--- START ---

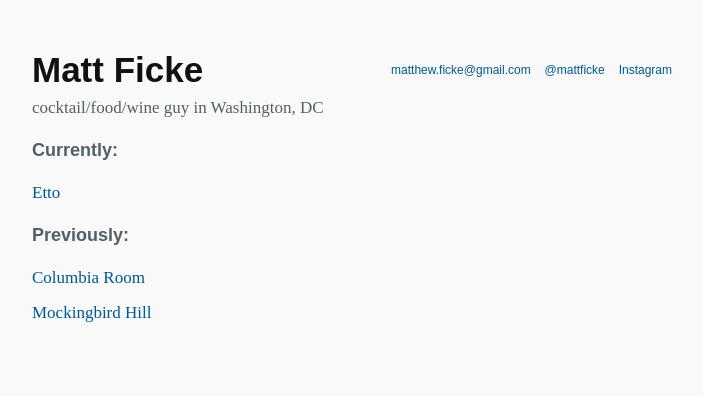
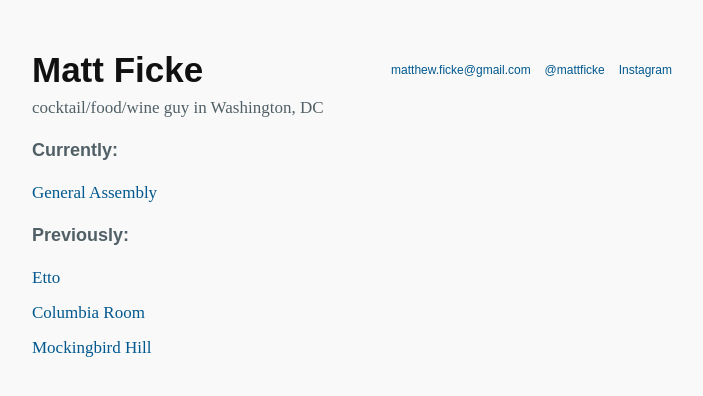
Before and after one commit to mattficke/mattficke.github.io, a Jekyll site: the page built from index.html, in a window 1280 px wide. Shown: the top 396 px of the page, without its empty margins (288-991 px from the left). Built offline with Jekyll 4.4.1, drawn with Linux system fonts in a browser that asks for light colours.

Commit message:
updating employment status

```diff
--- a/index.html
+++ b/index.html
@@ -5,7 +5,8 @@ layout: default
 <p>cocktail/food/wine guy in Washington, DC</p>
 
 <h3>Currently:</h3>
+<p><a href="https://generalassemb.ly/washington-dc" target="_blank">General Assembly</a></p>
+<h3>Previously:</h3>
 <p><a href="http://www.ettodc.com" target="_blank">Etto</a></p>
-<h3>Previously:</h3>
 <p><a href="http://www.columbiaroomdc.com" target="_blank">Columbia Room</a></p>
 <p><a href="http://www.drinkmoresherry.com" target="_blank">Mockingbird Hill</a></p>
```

--- END ---

#### [PROBLEM]
Please repeat each record above precisely, with the pictures left out.

#### [EXERCISE RESPONSE]
Before and after one commit to mattficke/mattficke.github.io, a Jekyll site: the page built from index.html, in a window 1280 px wide. Shown: the top 396 px of the page, without its empty margins (288-991 px from the left). Built offline with Jekyll 4.4.1, drawn with Linux system fonts in a browser that asks for light colours.

Commit message:
updating employment status

```diff
--- a/index.html
+++ b/index.html
@@ -5,7 +5,8 @@ layout: default
 <p>cocktail/food/wine guy in Washington, DC</p>
 
 <h3>Currently:</h3>
+<p><a href="https://generalassemb.ly/washington-dc" target="_blank">General Assembly</a></p>
+<h3>Previously:</h3>
 <p><a href="http://www.ettodc.com" target="_blank">Etto</a></p>
-<h3>Previously:</h3>
 <p><a href="http://www.columbiaroomdc.com" target="_blank">Columbia Room</a></p>
 <p><a href="http://www.drinkmoresherry.com" target="_blank">Mockingbird Hill</a></p>
```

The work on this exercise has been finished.